I got a phone call yesterday from The Central Office telling me that I would be listed in the Top 50 corner for doing so well in my first month as a consultant. Although I know that The Central Office is one of those places that tells everyone how well they are doing all the time, I still was sort of chuffed.
You understand, at my fulltime job, folks were not even excited when I got us to #4 on Google (#3 in some countries). Central Office sent me a pan for doing much less than that. It is apparently part of the deal that they encourage us like preschool teachers. I am therefore allowing myself to be delighted about this.
Speaking of SEO, I am finding that exciting, too. (Go ahead, nod off, switch to another page, I won’t see you.) As long as we had the primary goal of getting people to come into the physical store, it was clear that the name of the store and regional variants on things like “teacher resource” and “teacher store” were what we wanted to rank with. I got us to #4 for our quite common store name, and with all the regional variants we own the page. I also have us seriously well ranked for all sorts of specifically relevant subject matter. I have been maintaining this for months without even telling you about it, I had gotten so complacent about it.
However, now that we want to encourage rather than discourage random Northerners and foreign strangers to shop with us, it is clear that we need a different strategy. My surveys here and in the physical world persuade me that people who want to buy a pocket chart online do not always look for a nice teacher store online, as they would if they wanted to physically buy their pocket chart in the physical world.
No, instead they cast out “pocket chart” into the ether, and hope that Google will serve something nice up to them. Our store gets served up, for most things, around page 4 or 5. Most people have given up by then.
And of course when we lure people into our physical store, they immediately see that it is a charming place filled with people who really care about their pocket charts and want to help them. A customer was in yesterday who mentioned “that new place” — the competitor who dared to open a shop here in the town where I live after ours closed. “That new place isn’t home,” she said. “Ftttt.”
I had never previously heard anyone say, “fttt,” but I knew what she meant.
“They’re not from here, you know,” The Empress confided.
“Oh, I know,” said the customer. “We could tell.”
This won’t get us anywhere in the flat world of the internet. We need something more. I spent some time yesterday spying on our competition to see how they were getting their spots (you can do this with the Dark Art of SEO).
You can see how thrilling this is. Which of our 15,000 SKUs should I try to rank us for? How shall I do it? Do we need more control over our content, or a highly creative link-seeking strategy? Should I go with “interactive pocket chart” or “classroom pocket chart”? How do I interpret the fact that we rank #1 for “soft foam skeleton dice”?

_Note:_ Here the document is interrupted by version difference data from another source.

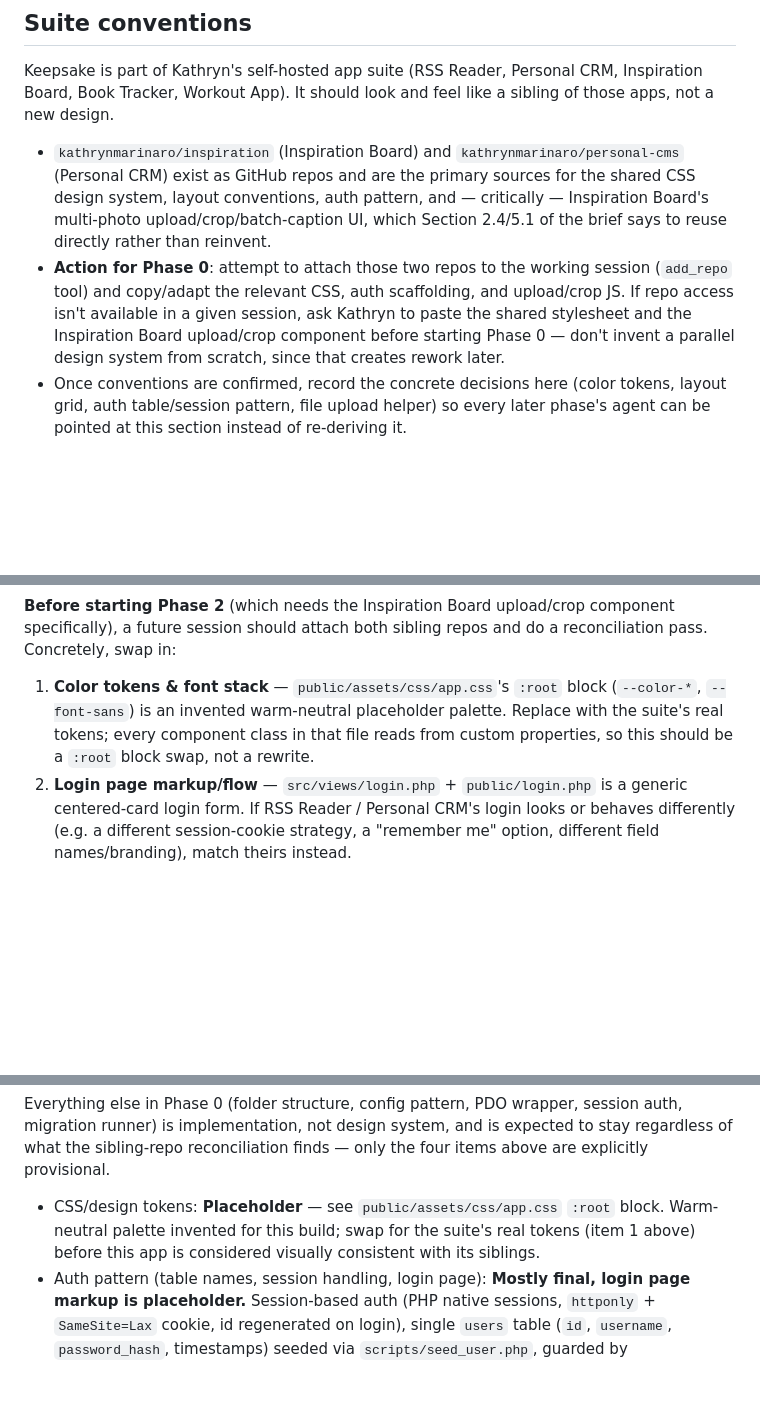
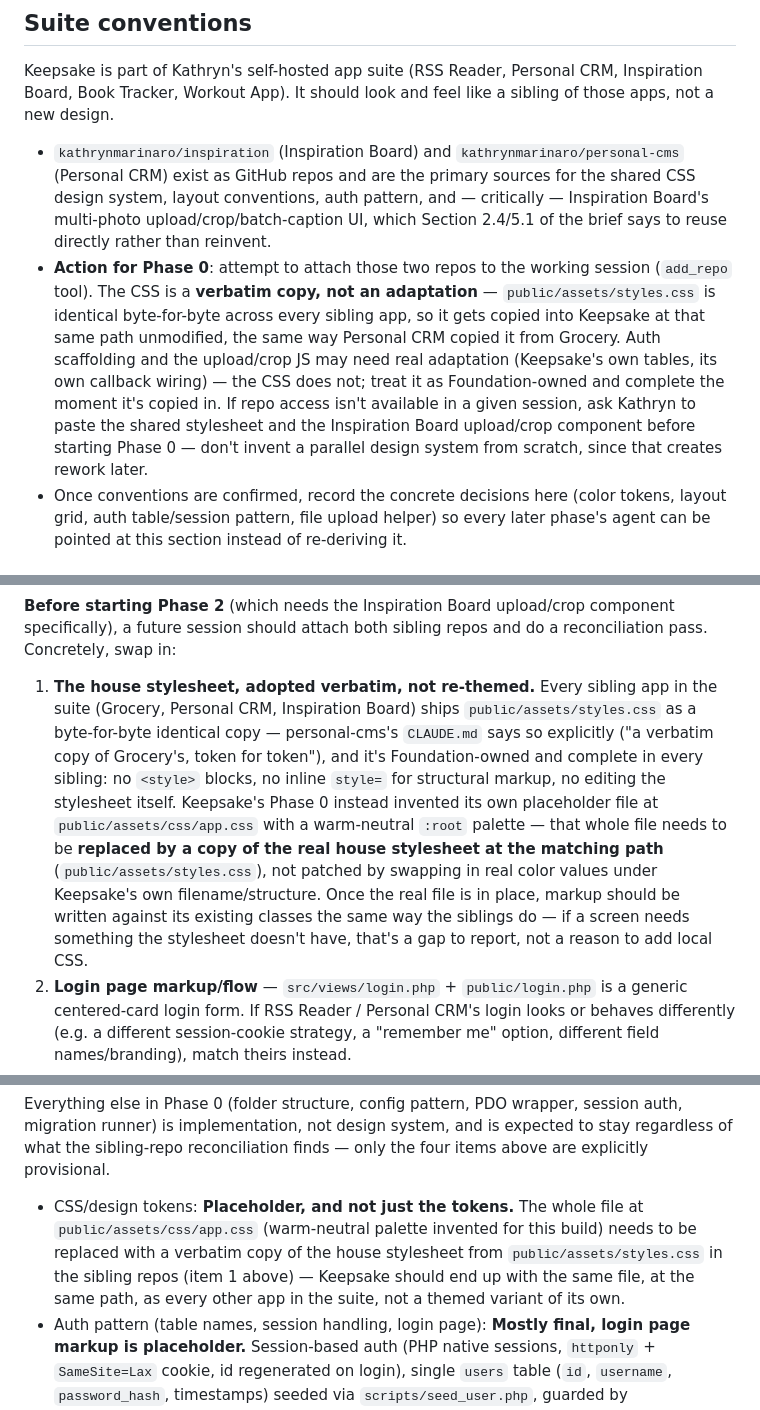
Before and after one commit to kathrynmarinaro/keepsake, a Markdown page: PLAN.md, 3 parts joined by grey strips. GitHub-like rendering; blank space fills up the shorter version.

Commit message:
Clarify: house stylesheet is a verbatim copy, not re-themed tokens
The brief and PLAN.md said Keepsake should "reuse the CSS design
system," which Phase 0 read as swapping color tokens into its own
placeholder file (public/assets/css/app.css). The house convention
across the sibling apps is stricter: public/assets/styles.css is a
byte-for-byte identical file across Grocery, Personal CRM, and
Inspiration Board. Made that explicit in both docs so the sibling-repo
reconciliation pass (before Phase 1/2) replaces the whole placeholder
file with a verbatim copy at the matching path, rather than re-theming
Keepsake's own stylesheet.

```diff
--- a/PLAN.md
+++ b/PLAN.md
@@ -47,11 +47,17 @@ like a sibling of those apps, not a new design.
   upload/crop/batch-caption UI, which Section 2.4/5.1 of the brief says to
   reuse directly rather than reinvent.
 - **Action for Phase 0**: attempt to attach those two repos to the working
-  session (`add_repo` tool) and copy/adapt the relevant CSS, auth
-  scaffolding, and upload/crop JS. If repo access isn't available in a given
-  session, ask Kathryn to paste the shared stylesheet and the Inspiration
-  Board upload/crop component before starting Phase 0 — don't invent a
-  parallel design system from scratch, since that creates rework later.
+  session (`add_repo` tool). The CSS is a **verbatim copy, not an adaptation**
+  — `public/assets/styles.css` is identical byte-for-byte across every
+  sibling app, so it gets copied into Keepsake at that same path unmodified,
+  the same way Personal CRM copied it from Grocery. Auth scaffolding and the
+  upload/crop JS may need real adaptation (Keepsake's own tables, its own
+  callback wiring) — the CSS does not; treat it as Foundation-owned and
+  complete the moment it's copied in. If repo access isn't available in a
+  given session, ask Kathryn to paste the shared stylesheet and the
+  Inspiration Board upload/crop component before starting Phase 0 — don't
+  invent a parallel design system from scratch, since that creates rework
+  later.
 - Once conventions are confirmed, record the concrete decisions here
   (color tokens, layout grid, auth table/session pattern, file upload
   helper) so every later phase's agent can be pointed at this section
@@ -73,11 +79,21 @@ than something a future phase should build on top of as if it were final.
 component specifically), a future session should attach both sibling repos
 and do a reconciliation pass. Concretely, swap in:
 
-1. **Color tokens & font stack** — `public/assets/css/app.css`'s `:root`
-   block (`--color-*`, `--font-sans`) is an invented warm-neutral
-   placeholder palette. Replace with the suite's real tokens; every
-   component class in that file reads from custom properties, so this
-   should be a `:root` block swap, not a rewrite.
+1. **The house stylesheet, adopted verbatim, not re-themed.** Every
+   sibling app in the suite (Grocery, Personal CRM, Inspiration Board)
+   ships `public/assets/styles.css` as a byte-for-byte identical copy —
+   personal-cms's `CLAUDE.md` says so explicitly ("a verbatim copy of
+   Grocery's, token for token"), and it's Foundation-owned and complete in
+   every sibling: no `<style>` blocks, no inline `style=` for structural
+   markup, no editing the stylesheet itself. Keepsake's Phase 0 instead
+   invented its own placeholder file at `public/assets/css/app.css` with a
+   warm-neutral `:root` palette — that whole file needs to be **replaced by
+   a copy of the real house stylesheet at the matching path**
+   (`public/assets/styles.css`), not patched by swapping in real color
+   values under Keepsake's own filename/structure. Once the real file is in
+   place, markup should be written against its existing classes the same
+   way the siblings do — if a screen needs something the stylesheet doesn't
+   have, that's a gap to report, not a reason to add local CSS.
 2. **Login page markup/flow** — `src/views/login.php` +
    `public/login.php` is a generic centered-card login form. If
    RSS Reader / Personal CRM's login looks or behaves differently
@@ -101,10 +117,12 @@ session auth, migration runner) is implementation, not design system, and
 is expected to stay regardless of what the sibling-repo reconciliation
 finds — only the four items above are explicitly provisional.
 
-- CSS/design tokens: **Placeholder** — see `public/assets/css/app.css`
-  `:root` block. Warm-neutral palette invented for this build; swap for
-  the suite's real tokens (item 1 above) before this app is considered
-  visually consistent with its siblings.
+- CSS/design tokens: **Placeholder, and not just the tokens.** The whole
+  file at `public/assets/css/app.css` (warm-neutral palette invented for
+  this build) needs to be replaced with a verbatim copy of the house
+  stylesheet from `public/assets/styles.css` in the sibling repos (item 1
+  above) — Keepsake should end up with the same file, at the same path,
+  as every other app in the suite, not a themed variant of its own.
 - Auth pattern (table names, session handling, login page): **Mostly
   final, login page markup is placeholder.** Session-based auth (PHP
   native sessions, `httponly` + `SameSite=Lax` cookie, id regenerated on
```
Also changed, not shown: keepsake-brief.md (+1 -1 lines).
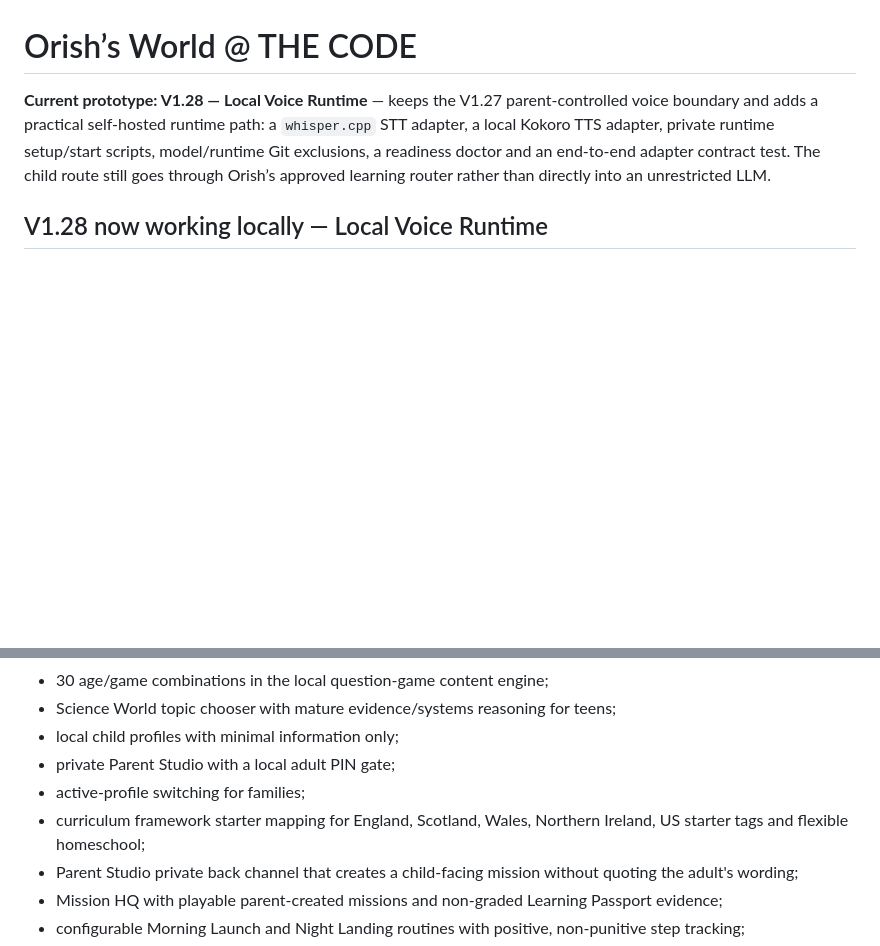
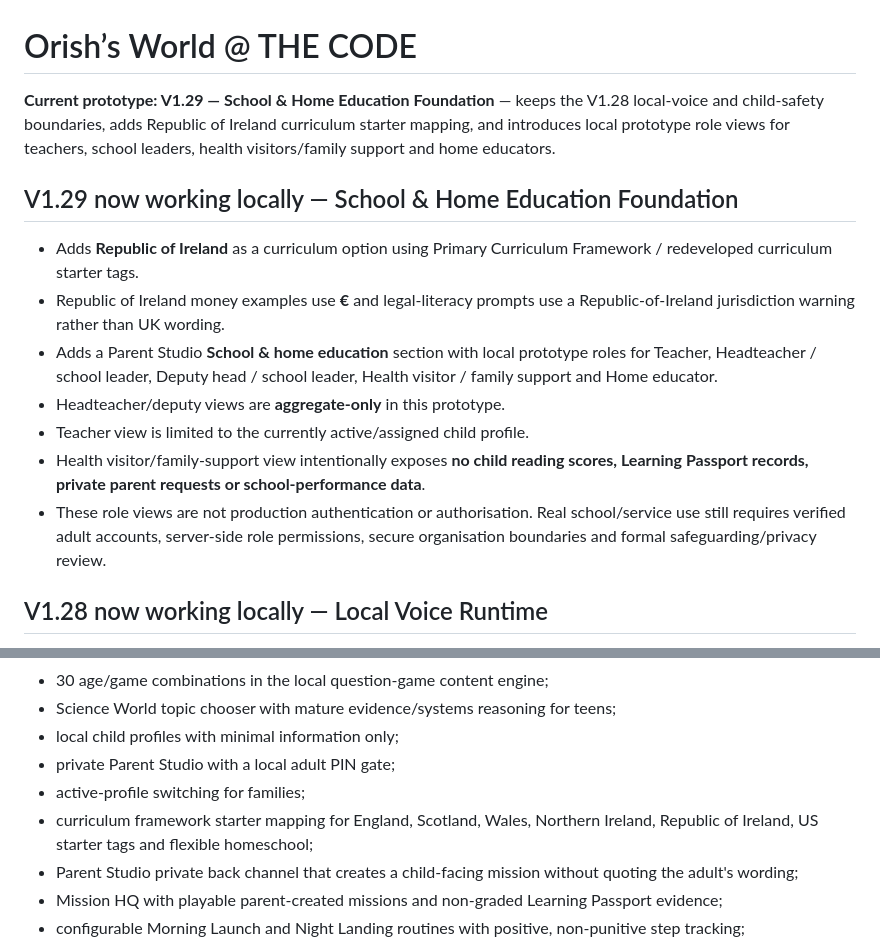
Before and after one commit to atthecode/Orishs-World-AT-THE-CODE, a Markdown page: README.md, 2 parts joined by grey strips. GitHub-like rendering; blank space fills up the shorter version.

Commit message:
Document V1.29 school and Ireland foundation

```diff
--- a/README.md
+++ b/README.md
@@ -1,6 +1,16 @@
 # Orish’s World @ THE CODE
 
-**Current prototype: V1.28 — Local Voice Runtime** — keeps the V1.27 parent-controlled voice boundary and adds a practical self-hosted runtime path: a `whisper.cpp` STT adapter, a local Kokoro TTS adapter, private runtime setup/start scripts, model/runtime Git exclusions, a readiness doctor and an end-to-end adapter contract test. The child route still goes through Orish’s approved learning router rather than directly into an unrestricted LLM.
+**Current prototype: V1.29 — School & Home Education Foundation** — keeps the V1.28 local-voice and child-safety boundaries, adds Republic of Ireland curriculum starter mapping, and introduces local prototype role views for teachers, school leaders, health visitors/family support and home educators.
+
+## V1.29 now working locally — School & Home Education Foundation
+
+- Adds **Republic of Ireland** as a curriculum option using Primary Curriculum Framework / redeveloped curriculum starter tags.
+- Republic of Ireland money examples use **€** and legal-literacy prompts use a Republic-of-Ireland jurisdiction warning rather than UK wording.
+- Adds a Parent Studio **School & home education** section with local prototype roles for Teacher, Headteacher / school leader, Deputy head / school leader, Health visitor / family support and Home educator.
+- Headteacher/deputy views are **aggregate-only** in this prototype.
+- Teacher view is limited to the currently active/assigned child profile.
+- Health visitor/family-support view intentionally exposes **no child reading scores, Learning Passport records, private parent requests or school-performance data**.
+- These role views are not production authentication or authorisation. Real school/service use still requires verified adult accounts, server-side role permissions, secure organisation boundaries and formal safeguarding/privacy review.
 
 ## V1.28 now working locally — Local Voice Runtime
 
@@ -75,7 +85,7 @@ The £0 prototype remains fully local: no paid model, no external AI request, no
 - local child profiles with minimal information only;
 - private Parent Studio with a local adult PIN gate;
 - active-profile switching for families;
-- curriculum framework starter mapping for England, Scotland, Wales, Northern Ireland, US starter tags and flexible homeschool;
+- curriculum framework starter mapping for England, Scotland, Wales, Northern Ireland, Republic of Ireland, US starter tags and flexible homeschool;
 - Parent Studio private back channel that creates a child-facing mission without quoting the adult's wording;
 - Mission HQ with playable parent-created missions and non-graded Learning Passport evidence;
 - configurable Morning Launch and Night Landing routines with positive, non-punitive step tracking;
```
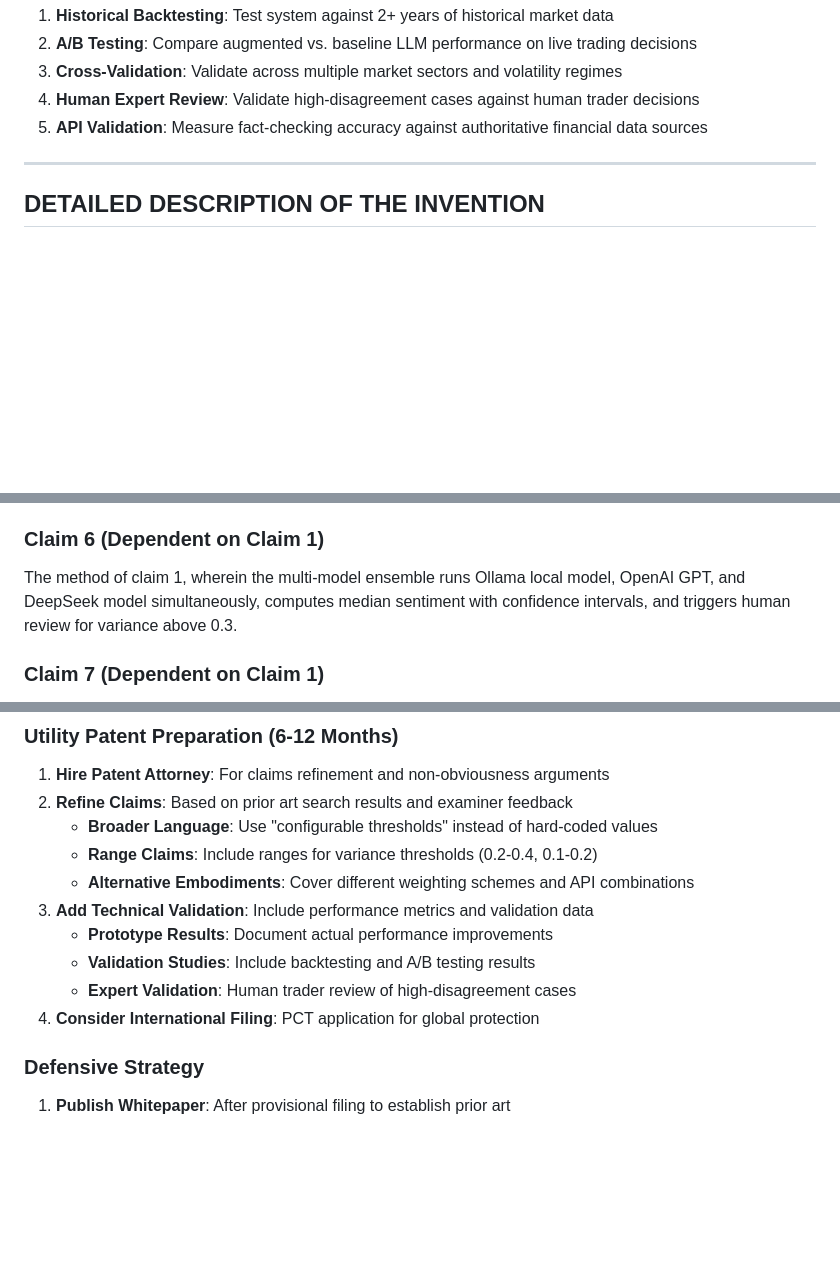
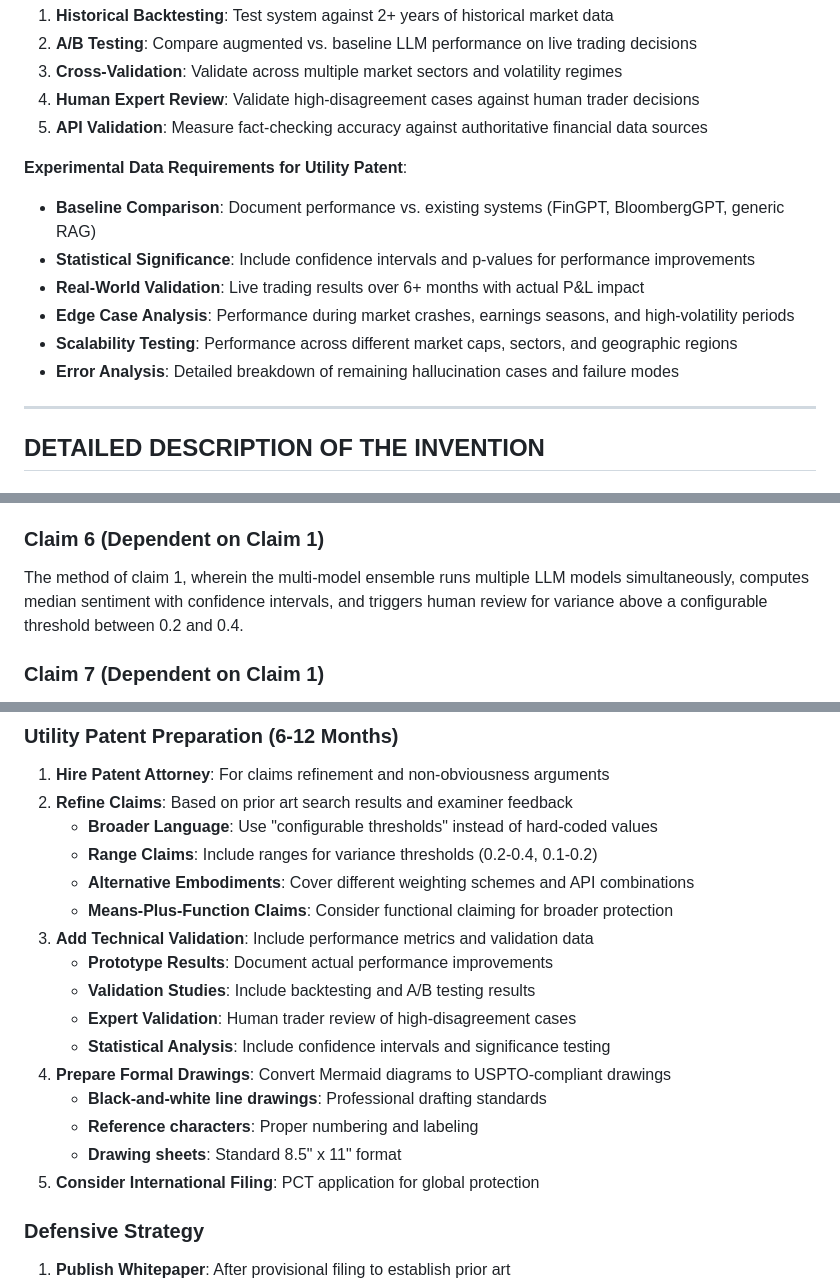
Before and after one commit to brickj/trading-ai, a Markdown page: 00_provisional_patent.md, 3 parts joined by grey strips. Drawn GitHub-style; blank space fills up the shorter version.

```diff
--- a/00_provisional_patent.md
+++ b/00_provisional_patent.md
@@ -84,6 +84,14 @@ The present invention's novelty lies in the **unique combination** of five integ
 3. **Cross-Validation**: Validate across multiple market sectors and volatility regimes
 4. **Human Expert Review**: Validate high-disagreement cases against human trader decisions
 5. **API Validation**: Measure fact-checking accuracy against authoritative financial data sources
+
+**Experimental Data Requirements for Utility Patent**:
+- **Baseline Comparison**: Document performance vs. existing systems (FinGPT, BloombergGPT, generic RAG)
+- **Statistical Significance**: Include confidence intervals and p-values for performance improvements
+- **Real-World Validation**: Live trading results over 6+ months with actual P&L impact
+- **Edge Case Analysis**: Performance during market crashes, earnings seasons, and high-volatility periods
+- **Scalability Testing**: Performance across different market caps, sectors, and geographic regions
+- **Error Analysis**: Detailed breakdown of remaining hallucination cases and failure modes
 
 ---
 
@@ -372,7 +380,7 @@ The method of claim 1, wherein the fact-checking pipeline cross-references LLM o
 The method of claim 1, wherein the market-adaptive calibration calculates adaptive thresholds using the formula: adaptive_threshold = base_threshold × volatility_factor × sector_factor × accuracy_factor × regime_factor.
 
 ### Claim 6 (Dependent on Claim 1)
-The method of claim 1, wherein the multi-model ensemble runs Ollama local model, OpenAI GPT, and DeepSeek model simultaneously, computes median sentiment with confidence intervals, and triggers human review for variance above 0.3.
+The method of claim 1, wherein the multi-model ensemble runs multiple LLM models simultaneously, computes median sentiment with confidence intervals, and triggers human review for variance above a configurable threshold between 0.2 and 0.4.
 
 ### Claim 7 (Dependent on Claim 1)
 The method of claim 1, wherein the configurable variance thresholds are set between 0.2 and 0.4 for high disagreement detection and between 0.1 and 0.2 for medium disagreement detection.
@@ -497,11 +526,17 @@ The invention may be implemented with various modifications to demonstrate its g
    - **Broader Language**: Use "configurable thresholds" instead of hard-coded values
    - **Range Claims**: Include ranges for variance thresholds (0.2-0.4, 0.1-0.2)
    - **Alternative Embodiments**: Cover different weighting schemes and API combinations
+   - **Means-Plus-Function Claims**: Consider functional claiming for broader protection
 3. **Add Technical Validation**: Include performance metrics and validation data
    - **Prototype Results**: Document actual performance improvements
    - **Validation Studies**: Include backtesting and A/B testing results
    - **Expert Validation**: Human trader review of high-disagreement cases
-4. **Consider International Filing**: PCT application for global protection
+   - **Statistical Analysis**: Include confidence intervals and significance testing
+4. **Prepare Formal Drawings**: Convert Mermaid diagrams to USPTO-compliant drawings
+   - **Black-and-white line drawings**: Professional drafting standards
+   - **Reference characters**: Proper numbering and labeling
+   - **Drawing sheets**: Standard 8.5" x 11" format
+5. **Consider International Filing**: PCT application for global protection
 
 ### Defensive Strategy
 1. **Publish Whitepaper**: After provisional filing to establish prior art
```
Also changed, not shown: other parts of 00_provisional_patent.md (+27 -6 lines).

Yes,well. I’m having fun with it.
Following a thrilling day of this, I picked up Partygirl for the Tuesday class. After class (we discussed “Be thou therefore perfect, as your Father in heaven is perfect”), we went back to her place and picked up a box of books.
“I’m giving these to you,” she said, “on the condition that I never see them again.”
I accepted the terms. They are mostly romantic suspense, a genre with which I am largely unfamiliar. I’ll read some and pass the rest along to someone else. There was also in the box an old cookbook. I love old cookbooks, just as documents if not to cook from. This was The Meat Cook Book from 1965, an era when the photographs were printed in truly sickening colors. I am looking forward to reading it.
Partygirl also gave me a gorgeous Irish crystal pitcher, in recognition of my help with her daughter’s wedding, for which I didn’t do that much, and a Pampered Chef T-shirt. It is black with pink rhinestones. Even if you have never met me, you probably know that I do not already own several black T-shirts with pink rhinestones.
If I wear Partygirl’s T-shirt and read her books, I may become as perky as she is, or at least closer to the optimal perkiness level for a cooking show consultant. We’ll see tomorrow at my next show. Today I am spending with the Dark Art of SEO and the second grade book, neither of which requires any perkiness whatsoever.